## Assignment
Your answer should repeat every line of the records below in which the word "left" appears.

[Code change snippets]
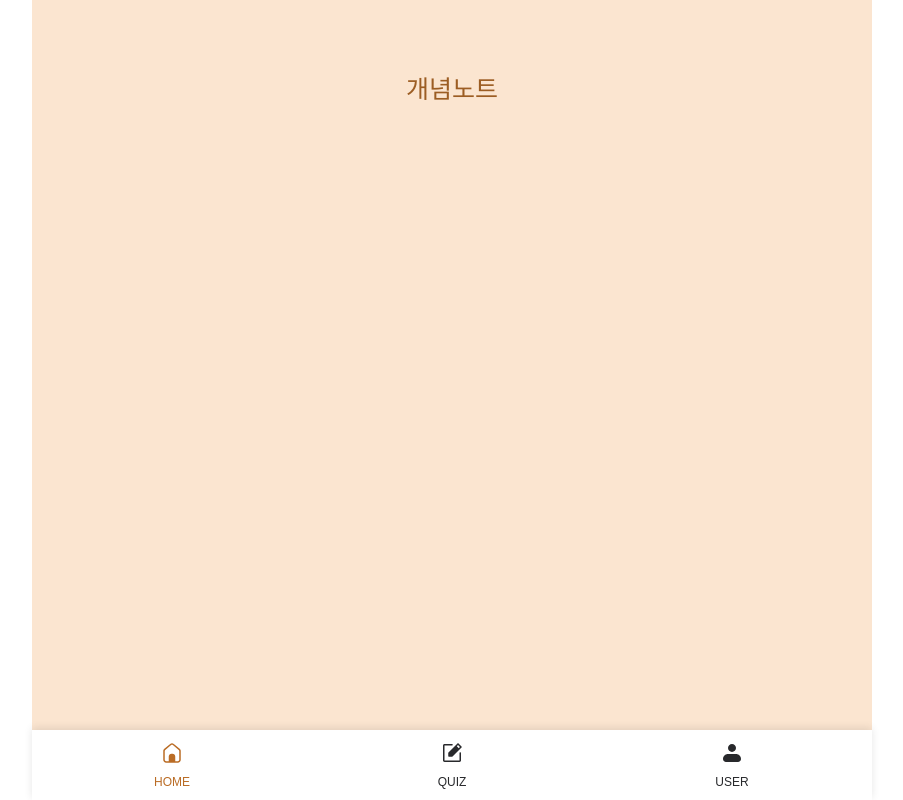
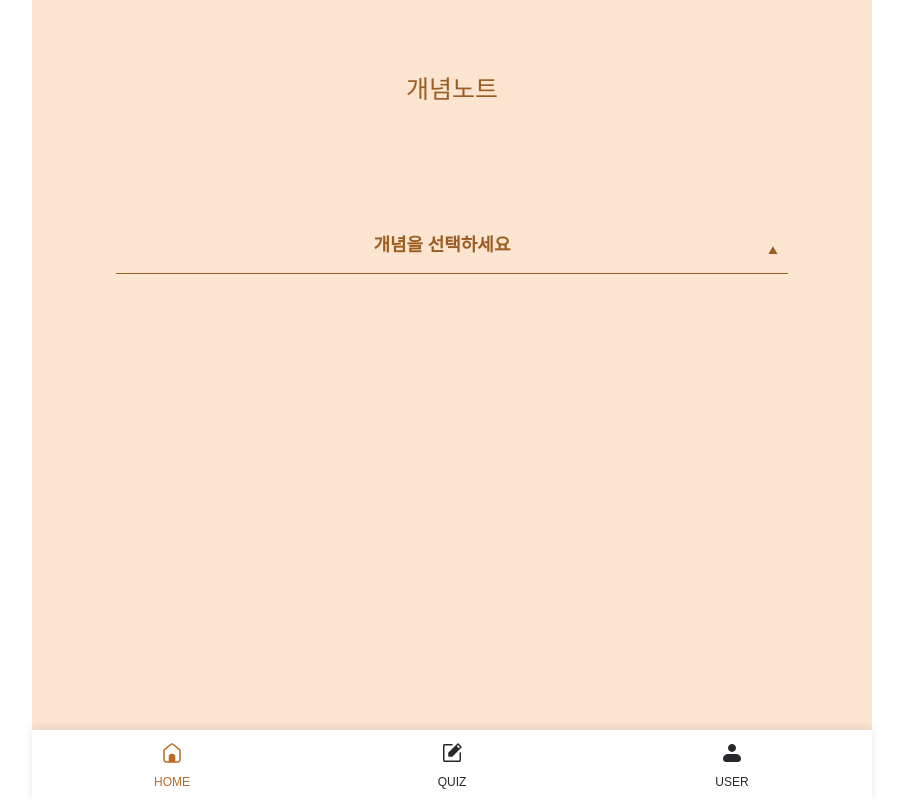
Before and after one commit to crohasang/kuiz, a React (Vite) app: page /concept_note in a window 1280 px wide. Shown: the whole page, without its empty margins (188-1091 px from the left). Built offline with nearby package versions, Linux system fonts and the light colour scheme; a web font is replaced by a local one.

Commit message:
feat(ConceptNote): 개념노트 구현

```diff
--- a/src/pages/ConceptNote.tsx
+++ b/src/pages/ConceptNote.tsx
@@ -2,10 +2,31 @@
 import { css } from '@emotion/react';
 import { Container } from '../components/common/container/Container';
 import { Col } from '../components/common/flex/Flex';
+import { useNavigate } from 'react-router-dom';
+import { useState } from 'react';
+import conceptData from '../assets/conceptData/concept.json';
 
 const ConceptNote = () => {
+  const navigate = useNavigate();
+  const [selectedConcept, setSelectedConcept] = useState('');
+  const [isOpen, setIsOpen] = useState(false);
+
+  const concepts = conceptData.concepts;
+  const currentIndex = concepts.findIndex(concept => concept.id === selectedConcept);
+  const isLastConcept = currentIndex === concepts.length - 1;
+  const selectedConceptData = concepts.find(concept => concept.id === selectedConcept);
+
+  const handleComplete = () => {
+    navigate(-1);
+  };
+
+  const handleNext = () => {
+    if (currentIndex < concepts.length - 1) {
+      setSelectedConcept(concepts[currentIndex + 1].id);
+    }
+  };
+
   return (
-
     <Container css={css`
       width: 360px;
       height: 800px;
@@ -16,7 +37,6 @@ const ConceptNote = () => {
           width: 100%;
           height: 100%;
           background: var(--brown3, #FBE5D0);
-
         `}
         alignItems="center"
       >
@@ -29,10 +49,117 @@ const ConceptNote = () => {
             font-size: 25px;
             font-style: normal;
             font-weight: 400;
-                line-height: normal;`}>개념노트</div>
+            line-height: normal;
+          `}>
+          개념노트
+        </div>
+
+        <div css={css`
+          margin-top: 120px;
+          position: relative;
+          width: 80%;
+        `}>
+          <select
+            value={selectedConcept}
+            onChange={(e) => setSelectedConcept(e.target.value)}
+            onFocus={() => setIsOpen(true)}
+            onBlur={() => setIsOpen(false)}
+            css={css`
+              width: 100%;
+              padding: 10px;
+              padding-right: 30px;
+              border: none;
+              background: none;
+              color: var(--brown0, #9C5D23);
+              text-align: center;
+              font-family: Pretendard;
+              font-size: 18px;
+              font-style: normal;
+              font-weight: 700;
+              line-height: normal;
+              cursor: pointer;
+              appearance: none;
+              &:focus {
+                outline: none;
+              }
+            `}
+          >
+            {!isOpen && <option value="">개념을 선택하세요</option>}
+            {concepts.map((concept) => (
+              <option key={concept.id} value={concept.id}>
+                {concept.question}
+              </option>
+            ))}
+          </select>
+          <div css={css`
+            position: absolute;
+            right: 10px;
+            top: 50%;
+            transform: translateY(-50%) ${isOpen ? 'rotate(0)' : 'rotate(180deg)'};
+            transition: transform 0.3s ease;
+            pointer-events: none;
+            color: var(--brown0, #9C5D23);
+          `}>
+            ▼
+          </div>
+          <div css={css`
+            width: 100%;
+            height: 1px;
+            background: var(--brown0, #9C5D23);
+            margin: 8px 0 0;
+          `} />
+        </div>
+
+        {selectedConceptData && (
+          <>
+            <div css={css`
+              margin-top: 31px;
+              width: 80%;
+              text-align: center;
+            `}>
+              <div css={css`
+                color: var(--brown0, #9C5D23);
+                font-family: Pretendard;
+                font-size: 16px;
+                line-height: 1.5;
+                white-space: pre-wrap;
+                text-align: left;
+              `}>
+                {selectedConceptData.answer}
+              </div>
+            </div>
+            <button
+              onClick={isLastConcept ? handleComplete : handleNext}
+              css={css`
+                position: absolute;
+                bottom: 20px;
+                width: 328px;
+                height: 50px;
+                flex-shrink: 0;
+                border-radius: 8px;
+                background: var(--brown2, #E39E5F);
+                border: none;
+                color: var(--white, #FFF);
+                text-align: center;
+                font-family: Pretendard;
+                font-size: 16px;
+                font-style: normal;
+                font-weight: 700;
+                line-height: normal;
+                cursor: pointer;
+
+                &:hover {
+                  opacity: 0.9;
+                }
+              `}
+            >
+              {isLastConcept ? '완료' : '다음'}
+            </button>
+          </>
+        )}
       </Col>
     </Container>
-      )
+  );
 }
 
 export default ConceptNote;
```
Lines whose indentation alone changed are shown as unchanged.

## Task answer
Before and after one commit to crohasang/kuiz, a React (Vite) app: page /concept_note in a window 1280 px wide. Shown: the whole page, without its empty margins (188-1091 px from the left). Built offline with nearby package versions, Linux system fonts and the light colour scheme; a web font is replaced by a local one.
+                text-align: left;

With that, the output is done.